(Items from a data source)
------------------------------------------------------------------------

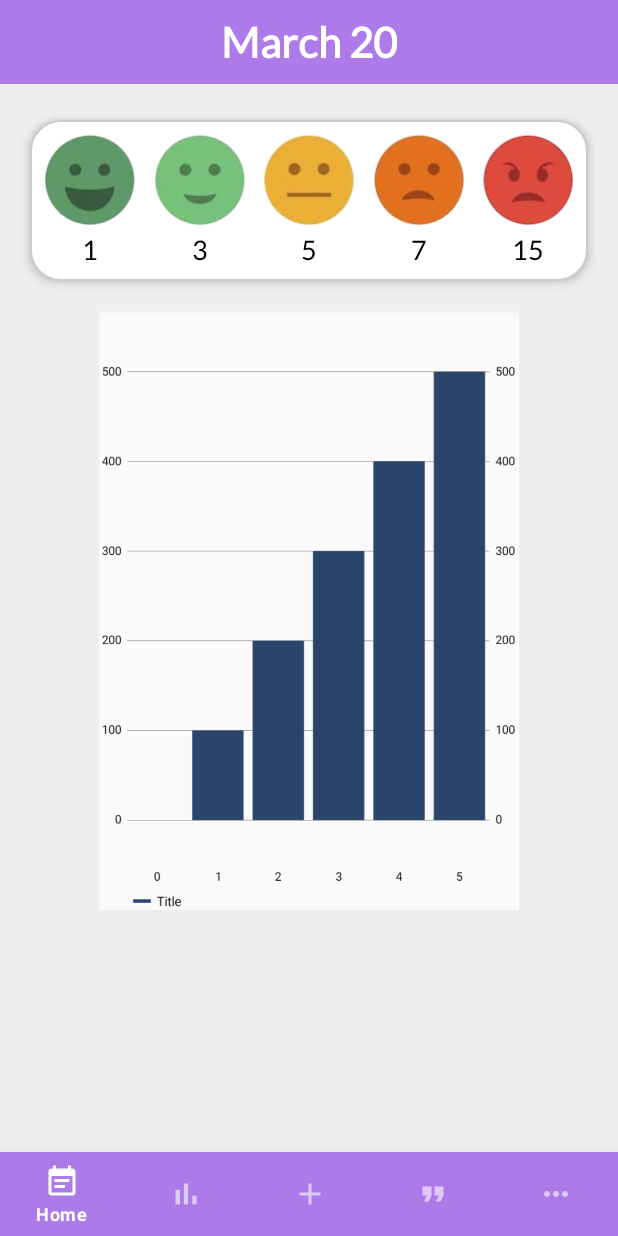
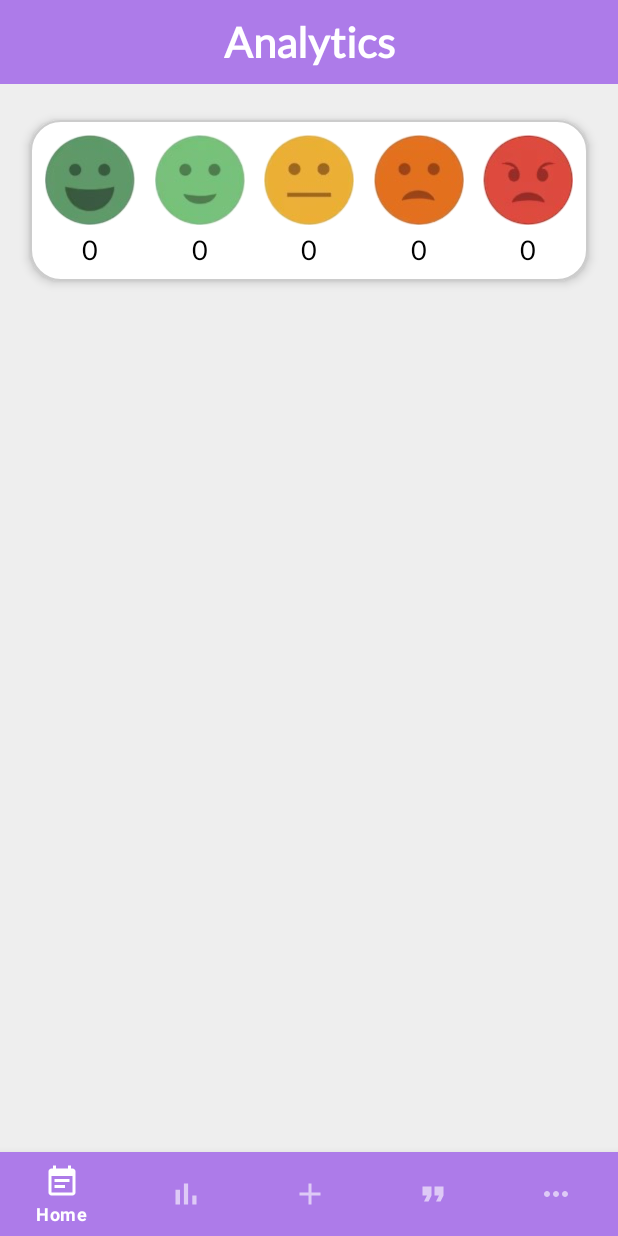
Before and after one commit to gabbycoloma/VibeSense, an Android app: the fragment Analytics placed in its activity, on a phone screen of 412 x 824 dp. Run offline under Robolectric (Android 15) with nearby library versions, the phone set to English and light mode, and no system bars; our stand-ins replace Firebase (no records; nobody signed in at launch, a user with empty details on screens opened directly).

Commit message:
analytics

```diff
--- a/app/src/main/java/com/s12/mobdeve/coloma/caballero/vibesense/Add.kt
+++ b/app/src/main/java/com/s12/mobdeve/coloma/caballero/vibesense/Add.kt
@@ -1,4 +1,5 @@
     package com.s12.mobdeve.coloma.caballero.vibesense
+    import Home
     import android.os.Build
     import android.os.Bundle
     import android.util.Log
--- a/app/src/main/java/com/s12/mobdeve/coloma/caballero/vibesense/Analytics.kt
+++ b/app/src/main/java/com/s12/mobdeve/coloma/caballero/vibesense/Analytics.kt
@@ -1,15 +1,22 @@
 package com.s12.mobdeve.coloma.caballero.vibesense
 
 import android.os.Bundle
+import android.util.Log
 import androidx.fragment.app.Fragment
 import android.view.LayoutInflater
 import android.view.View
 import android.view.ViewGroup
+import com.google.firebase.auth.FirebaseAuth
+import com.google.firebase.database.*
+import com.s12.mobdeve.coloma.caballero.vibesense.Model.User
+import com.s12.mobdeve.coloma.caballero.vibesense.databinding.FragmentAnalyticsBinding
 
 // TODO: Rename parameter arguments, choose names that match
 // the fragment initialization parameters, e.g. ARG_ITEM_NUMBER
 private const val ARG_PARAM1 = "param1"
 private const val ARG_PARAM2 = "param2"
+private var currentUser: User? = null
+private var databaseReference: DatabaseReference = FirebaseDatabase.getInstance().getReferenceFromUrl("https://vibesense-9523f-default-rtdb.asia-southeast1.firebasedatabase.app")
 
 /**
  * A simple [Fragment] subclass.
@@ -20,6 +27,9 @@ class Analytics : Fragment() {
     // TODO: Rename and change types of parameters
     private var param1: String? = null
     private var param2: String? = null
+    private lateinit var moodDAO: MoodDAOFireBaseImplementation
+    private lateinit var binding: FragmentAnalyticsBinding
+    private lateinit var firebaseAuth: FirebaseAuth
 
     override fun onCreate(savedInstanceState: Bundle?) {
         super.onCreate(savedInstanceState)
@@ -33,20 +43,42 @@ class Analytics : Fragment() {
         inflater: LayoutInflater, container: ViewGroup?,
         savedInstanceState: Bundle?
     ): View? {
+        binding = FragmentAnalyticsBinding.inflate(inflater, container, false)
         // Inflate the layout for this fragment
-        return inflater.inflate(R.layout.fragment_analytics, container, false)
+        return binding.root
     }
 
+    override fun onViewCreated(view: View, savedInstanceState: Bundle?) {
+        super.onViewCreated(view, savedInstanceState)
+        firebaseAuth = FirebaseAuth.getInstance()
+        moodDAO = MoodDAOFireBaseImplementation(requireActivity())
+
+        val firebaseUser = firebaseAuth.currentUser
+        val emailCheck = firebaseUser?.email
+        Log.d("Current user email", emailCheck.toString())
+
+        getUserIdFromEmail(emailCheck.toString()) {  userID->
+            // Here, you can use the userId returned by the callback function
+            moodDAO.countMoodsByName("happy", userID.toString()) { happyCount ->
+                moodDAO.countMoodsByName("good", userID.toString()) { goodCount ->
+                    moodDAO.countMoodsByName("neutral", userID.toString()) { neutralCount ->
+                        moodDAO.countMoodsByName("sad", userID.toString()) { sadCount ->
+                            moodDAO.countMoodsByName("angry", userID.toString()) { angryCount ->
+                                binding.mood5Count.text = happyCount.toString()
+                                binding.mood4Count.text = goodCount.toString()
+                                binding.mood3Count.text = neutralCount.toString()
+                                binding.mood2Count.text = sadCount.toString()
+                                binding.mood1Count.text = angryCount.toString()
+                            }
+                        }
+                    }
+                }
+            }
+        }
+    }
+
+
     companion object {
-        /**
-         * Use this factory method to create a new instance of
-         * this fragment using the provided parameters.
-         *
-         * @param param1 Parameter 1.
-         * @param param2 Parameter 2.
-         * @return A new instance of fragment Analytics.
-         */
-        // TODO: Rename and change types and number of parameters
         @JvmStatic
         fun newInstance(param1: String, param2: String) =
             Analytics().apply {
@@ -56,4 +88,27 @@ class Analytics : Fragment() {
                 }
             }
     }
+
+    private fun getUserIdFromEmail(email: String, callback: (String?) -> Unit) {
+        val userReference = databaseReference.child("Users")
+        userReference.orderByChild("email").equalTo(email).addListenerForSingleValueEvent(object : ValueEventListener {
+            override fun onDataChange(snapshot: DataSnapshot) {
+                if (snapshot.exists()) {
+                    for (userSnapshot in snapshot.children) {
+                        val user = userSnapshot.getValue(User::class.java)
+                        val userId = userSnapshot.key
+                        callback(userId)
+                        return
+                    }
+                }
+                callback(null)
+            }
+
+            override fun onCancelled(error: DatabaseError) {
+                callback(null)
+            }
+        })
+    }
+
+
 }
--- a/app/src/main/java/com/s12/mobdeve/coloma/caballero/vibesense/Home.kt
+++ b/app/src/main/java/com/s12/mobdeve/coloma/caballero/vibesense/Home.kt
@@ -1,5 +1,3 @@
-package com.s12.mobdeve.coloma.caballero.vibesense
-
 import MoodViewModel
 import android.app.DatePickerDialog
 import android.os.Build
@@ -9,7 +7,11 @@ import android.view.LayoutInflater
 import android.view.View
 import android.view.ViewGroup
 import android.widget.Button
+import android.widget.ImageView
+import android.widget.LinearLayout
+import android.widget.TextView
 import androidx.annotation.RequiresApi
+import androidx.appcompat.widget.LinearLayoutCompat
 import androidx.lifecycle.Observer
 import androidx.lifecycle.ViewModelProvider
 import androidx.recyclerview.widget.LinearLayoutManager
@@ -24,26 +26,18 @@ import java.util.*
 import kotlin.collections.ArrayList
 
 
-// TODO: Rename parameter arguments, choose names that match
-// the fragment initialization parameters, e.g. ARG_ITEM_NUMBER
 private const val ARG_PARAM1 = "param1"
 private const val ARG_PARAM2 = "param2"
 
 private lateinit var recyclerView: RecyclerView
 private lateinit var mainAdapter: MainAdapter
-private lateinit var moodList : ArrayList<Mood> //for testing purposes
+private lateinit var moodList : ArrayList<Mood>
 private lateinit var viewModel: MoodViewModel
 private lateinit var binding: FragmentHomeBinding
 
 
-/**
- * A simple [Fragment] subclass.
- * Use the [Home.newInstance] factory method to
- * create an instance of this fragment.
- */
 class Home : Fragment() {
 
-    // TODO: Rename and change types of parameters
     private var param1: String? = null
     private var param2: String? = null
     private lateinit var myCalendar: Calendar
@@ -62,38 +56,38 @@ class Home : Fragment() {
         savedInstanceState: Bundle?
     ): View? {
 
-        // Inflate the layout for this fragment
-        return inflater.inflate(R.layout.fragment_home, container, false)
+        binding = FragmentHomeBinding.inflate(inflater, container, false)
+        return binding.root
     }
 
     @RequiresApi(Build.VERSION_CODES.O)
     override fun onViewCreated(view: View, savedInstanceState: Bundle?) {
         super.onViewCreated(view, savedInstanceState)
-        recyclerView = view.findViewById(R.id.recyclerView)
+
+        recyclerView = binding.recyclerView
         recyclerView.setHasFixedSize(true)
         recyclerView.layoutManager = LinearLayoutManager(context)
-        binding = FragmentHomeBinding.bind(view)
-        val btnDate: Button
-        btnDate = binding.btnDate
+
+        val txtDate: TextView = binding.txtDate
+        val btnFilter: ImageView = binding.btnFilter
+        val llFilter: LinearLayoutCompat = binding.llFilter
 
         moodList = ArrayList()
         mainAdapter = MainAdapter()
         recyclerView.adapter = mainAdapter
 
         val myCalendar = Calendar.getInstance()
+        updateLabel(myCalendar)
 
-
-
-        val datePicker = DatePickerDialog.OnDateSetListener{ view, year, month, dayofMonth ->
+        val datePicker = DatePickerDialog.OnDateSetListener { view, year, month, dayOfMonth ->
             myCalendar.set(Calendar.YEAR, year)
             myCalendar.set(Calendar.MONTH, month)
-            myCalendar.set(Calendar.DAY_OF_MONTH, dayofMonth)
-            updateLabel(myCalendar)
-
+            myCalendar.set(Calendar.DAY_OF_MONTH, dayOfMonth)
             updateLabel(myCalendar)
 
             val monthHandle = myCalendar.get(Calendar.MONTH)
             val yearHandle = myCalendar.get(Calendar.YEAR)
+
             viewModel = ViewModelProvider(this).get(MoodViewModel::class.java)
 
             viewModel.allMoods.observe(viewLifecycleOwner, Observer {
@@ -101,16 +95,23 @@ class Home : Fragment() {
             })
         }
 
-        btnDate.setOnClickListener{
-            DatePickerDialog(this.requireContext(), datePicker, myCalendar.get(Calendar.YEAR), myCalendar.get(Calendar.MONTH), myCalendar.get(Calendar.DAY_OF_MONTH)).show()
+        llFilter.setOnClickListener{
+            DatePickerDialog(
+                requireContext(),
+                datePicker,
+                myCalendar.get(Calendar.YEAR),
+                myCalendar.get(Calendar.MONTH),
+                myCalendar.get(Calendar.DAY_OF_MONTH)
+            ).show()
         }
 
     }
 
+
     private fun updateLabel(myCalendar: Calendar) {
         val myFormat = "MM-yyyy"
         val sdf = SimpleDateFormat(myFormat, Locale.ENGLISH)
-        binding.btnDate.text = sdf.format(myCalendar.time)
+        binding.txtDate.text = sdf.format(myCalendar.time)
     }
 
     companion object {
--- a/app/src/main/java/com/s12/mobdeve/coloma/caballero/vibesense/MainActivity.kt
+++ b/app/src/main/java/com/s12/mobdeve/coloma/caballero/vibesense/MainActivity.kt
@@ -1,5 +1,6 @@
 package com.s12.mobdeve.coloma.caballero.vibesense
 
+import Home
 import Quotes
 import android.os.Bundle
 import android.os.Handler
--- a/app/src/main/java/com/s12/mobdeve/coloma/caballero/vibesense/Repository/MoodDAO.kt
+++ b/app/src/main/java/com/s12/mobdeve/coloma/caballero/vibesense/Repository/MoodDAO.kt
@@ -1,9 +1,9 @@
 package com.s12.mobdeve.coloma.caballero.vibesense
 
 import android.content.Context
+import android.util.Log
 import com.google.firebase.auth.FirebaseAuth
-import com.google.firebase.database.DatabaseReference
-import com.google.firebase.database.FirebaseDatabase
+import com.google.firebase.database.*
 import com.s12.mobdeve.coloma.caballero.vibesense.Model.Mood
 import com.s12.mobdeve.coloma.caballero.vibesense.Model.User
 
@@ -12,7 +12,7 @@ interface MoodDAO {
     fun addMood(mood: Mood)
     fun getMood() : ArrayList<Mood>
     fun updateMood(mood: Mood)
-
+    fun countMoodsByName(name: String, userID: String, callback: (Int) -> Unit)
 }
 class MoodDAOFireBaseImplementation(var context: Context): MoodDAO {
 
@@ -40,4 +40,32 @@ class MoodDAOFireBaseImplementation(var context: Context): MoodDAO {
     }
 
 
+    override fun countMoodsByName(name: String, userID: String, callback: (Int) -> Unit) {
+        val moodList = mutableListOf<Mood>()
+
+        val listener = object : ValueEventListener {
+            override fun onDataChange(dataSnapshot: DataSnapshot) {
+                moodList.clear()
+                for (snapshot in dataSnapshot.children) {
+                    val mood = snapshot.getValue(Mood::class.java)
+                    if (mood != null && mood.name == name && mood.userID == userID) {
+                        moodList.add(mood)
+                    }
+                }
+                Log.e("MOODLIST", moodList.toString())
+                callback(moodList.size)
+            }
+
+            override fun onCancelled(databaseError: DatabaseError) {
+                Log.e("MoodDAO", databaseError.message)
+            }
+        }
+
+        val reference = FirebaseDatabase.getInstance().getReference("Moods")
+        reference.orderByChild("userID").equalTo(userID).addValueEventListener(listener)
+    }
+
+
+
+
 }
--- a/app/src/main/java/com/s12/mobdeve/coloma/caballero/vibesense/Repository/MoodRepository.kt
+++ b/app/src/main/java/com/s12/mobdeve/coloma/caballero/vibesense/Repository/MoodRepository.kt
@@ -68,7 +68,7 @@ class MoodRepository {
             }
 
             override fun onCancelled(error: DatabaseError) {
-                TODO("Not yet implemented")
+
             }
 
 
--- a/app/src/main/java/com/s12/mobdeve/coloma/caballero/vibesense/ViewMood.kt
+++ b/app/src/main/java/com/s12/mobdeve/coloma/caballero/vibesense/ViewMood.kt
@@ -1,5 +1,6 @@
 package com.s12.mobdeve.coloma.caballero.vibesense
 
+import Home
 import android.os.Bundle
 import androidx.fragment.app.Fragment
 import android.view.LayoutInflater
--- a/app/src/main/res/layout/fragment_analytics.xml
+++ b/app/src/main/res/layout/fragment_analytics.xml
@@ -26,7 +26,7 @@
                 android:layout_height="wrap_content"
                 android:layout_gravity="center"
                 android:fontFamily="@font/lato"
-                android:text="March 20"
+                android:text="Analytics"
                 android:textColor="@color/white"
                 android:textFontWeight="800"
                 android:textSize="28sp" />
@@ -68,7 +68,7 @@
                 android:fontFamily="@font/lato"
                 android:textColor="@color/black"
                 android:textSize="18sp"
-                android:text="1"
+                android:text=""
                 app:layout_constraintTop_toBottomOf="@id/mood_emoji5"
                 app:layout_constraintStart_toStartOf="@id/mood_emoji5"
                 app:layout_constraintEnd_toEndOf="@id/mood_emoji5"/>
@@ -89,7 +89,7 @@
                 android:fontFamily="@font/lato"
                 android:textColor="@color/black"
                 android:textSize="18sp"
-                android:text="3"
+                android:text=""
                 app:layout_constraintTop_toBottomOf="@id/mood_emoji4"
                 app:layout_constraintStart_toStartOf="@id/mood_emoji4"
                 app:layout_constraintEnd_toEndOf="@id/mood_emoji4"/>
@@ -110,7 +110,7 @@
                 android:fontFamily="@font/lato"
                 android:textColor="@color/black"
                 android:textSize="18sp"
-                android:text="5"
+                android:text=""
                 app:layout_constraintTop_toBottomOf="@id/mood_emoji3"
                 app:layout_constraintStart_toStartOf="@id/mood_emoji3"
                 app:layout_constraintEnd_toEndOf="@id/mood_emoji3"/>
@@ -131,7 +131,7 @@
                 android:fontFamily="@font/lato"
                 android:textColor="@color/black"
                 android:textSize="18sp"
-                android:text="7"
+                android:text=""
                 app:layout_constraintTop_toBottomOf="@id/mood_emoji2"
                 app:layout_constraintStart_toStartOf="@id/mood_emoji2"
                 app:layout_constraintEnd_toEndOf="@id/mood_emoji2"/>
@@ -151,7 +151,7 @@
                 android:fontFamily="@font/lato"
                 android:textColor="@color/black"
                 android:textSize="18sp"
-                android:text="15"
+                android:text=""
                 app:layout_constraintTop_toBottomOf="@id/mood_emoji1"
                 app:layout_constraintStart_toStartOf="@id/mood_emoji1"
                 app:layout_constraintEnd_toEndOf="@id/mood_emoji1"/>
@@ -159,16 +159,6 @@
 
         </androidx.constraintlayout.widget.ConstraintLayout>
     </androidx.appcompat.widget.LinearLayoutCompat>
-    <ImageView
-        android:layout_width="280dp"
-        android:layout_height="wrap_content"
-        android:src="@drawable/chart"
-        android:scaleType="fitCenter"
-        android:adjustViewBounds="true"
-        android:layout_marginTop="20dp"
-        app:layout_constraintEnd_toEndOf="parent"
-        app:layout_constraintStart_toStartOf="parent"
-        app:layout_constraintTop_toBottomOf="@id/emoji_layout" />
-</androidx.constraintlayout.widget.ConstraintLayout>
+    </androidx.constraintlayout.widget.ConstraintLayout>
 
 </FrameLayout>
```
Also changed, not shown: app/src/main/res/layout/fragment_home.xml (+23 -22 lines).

------------------------------------------------------------------------

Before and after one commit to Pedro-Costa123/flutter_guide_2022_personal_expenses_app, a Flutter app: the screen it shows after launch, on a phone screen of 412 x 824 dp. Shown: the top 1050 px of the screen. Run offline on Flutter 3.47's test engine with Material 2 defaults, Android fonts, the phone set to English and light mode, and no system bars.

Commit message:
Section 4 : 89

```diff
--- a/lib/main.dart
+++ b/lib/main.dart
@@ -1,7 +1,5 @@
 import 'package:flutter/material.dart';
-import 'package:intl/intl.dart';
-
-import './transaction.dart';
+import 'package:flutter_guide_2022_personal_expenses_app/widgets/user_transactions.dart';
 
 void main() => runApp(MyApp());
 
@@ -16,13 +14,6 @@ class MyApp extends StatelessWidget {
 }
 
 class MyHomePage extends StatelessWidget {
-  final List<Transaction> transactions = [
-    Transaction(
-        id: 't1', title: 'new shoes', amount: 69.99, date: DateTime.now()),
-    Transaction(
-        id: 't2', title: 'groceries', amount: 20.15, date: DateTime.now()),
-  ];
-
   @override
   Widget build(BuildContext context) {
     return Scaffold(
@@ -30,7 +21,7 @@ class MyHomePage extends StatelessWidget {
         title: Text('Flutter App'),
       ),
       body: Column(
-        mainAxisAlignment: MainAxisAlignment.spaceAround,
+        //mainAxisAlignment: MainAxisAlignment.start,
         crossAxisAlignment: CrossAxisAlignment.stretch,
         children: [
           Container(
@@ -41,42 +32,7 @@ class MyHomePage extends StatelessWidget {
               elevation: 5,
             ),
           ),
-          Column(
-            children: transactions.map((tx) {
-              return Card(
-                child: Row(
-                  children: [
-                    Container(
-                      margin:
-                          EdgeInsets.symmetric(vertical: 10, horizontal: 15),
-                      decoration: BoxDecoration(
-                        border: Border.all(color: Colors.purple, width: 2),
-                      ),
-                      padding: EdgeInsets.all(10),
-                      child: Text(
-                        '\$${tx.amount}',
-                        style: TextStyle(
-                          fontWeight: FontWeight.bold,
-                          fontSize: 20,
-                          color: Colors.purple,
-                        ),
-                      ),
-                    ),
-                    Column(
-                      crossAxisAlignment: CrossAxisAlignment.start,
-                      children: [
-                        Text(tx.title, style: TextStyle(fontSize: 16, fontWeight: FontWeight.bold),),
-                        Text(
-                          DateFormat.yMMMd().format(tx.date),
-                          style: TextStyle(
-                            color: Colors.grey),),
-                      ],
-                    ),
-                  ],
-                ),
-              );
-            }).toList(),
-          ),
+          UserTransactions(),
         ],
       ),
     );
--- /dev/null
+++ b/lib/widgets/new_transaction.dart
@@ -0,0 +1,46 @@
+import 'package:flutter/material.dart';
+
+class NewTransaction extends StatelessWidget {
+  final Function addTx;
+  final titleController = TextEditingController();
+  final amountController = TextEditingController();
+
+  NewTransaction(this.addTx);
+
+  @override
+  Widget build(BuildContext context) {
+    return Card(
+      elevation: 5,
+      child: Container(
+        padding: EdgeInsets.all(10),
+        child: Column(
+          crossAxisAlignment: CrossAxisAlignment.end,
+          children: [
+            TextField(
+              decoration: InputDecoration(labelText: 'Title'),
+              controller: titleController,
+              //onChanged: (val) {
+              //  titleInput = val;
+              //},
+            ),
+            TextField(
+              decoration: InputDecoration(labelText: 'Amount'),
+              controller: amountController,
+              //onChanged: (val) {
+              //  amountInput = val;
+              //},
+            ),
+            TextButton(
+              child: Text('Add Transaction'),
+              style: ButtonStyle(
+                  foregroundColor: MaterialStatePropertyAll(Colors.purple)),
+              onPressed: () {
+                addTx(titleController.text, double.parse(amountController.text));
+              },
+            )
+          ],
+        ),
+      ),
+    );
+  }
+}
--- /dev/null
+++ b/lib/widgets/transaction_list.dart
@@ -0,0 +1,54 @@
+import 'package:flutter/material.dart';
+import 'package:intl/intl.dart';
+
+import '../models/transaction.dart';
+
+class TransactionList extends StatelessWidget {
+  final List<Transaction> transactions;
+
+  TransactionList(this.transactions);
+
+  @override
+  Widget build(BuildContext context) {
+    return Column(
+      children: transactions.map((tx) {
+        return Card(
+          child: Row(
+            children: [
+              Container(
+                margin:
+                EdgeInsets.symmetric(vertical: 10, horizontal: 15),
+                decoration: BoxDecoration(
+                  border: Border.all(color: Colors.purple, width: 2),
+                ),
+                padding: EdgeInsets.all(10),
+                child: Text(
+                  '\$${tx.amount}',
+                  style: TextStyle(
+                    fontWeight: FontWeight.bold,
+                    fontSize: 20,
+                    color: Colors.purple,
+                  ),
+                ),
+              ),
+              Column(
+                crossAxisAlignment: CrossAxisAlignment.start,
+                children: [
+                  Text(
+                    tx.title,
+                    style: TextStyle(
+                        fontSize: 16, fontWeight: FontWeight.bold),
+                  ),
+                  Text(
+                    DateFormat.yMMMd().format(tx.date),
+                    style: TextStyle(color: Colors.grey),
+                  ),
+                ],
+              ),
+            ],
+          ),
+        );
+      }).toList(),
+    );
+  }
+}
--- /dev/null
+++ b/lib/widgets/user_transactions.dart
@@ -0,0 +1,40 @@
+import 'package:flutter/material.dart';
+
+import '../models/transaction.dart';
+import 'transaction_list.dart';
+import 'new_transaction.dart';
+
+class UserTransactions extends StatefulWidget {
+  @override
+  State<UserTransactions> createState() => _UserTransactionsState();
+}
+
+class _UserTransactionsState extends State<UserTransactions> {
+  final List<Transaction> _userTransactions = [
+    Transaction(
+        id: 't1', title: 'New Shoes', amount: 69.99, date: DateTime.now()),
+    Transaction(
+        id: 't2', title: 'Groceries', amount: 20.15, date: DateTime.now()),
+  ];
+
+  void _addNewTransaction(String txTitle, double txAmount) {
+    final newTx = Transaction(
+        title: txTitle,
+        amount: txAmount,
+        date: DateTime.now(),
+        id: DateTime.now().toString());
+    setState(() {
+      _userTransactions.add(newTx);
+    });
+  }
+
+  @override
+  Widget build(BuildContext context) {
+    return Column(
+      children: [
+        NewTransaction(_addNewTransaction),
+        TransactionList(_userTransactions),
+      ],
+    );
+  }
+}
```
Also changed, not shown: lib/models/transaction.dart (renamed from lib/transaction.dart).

------------------------------------------------------------------------

WORK ORDER - Your answer must be a single number: how many lines of the records contain the word "children".

WRITTEN SOLUTION - 11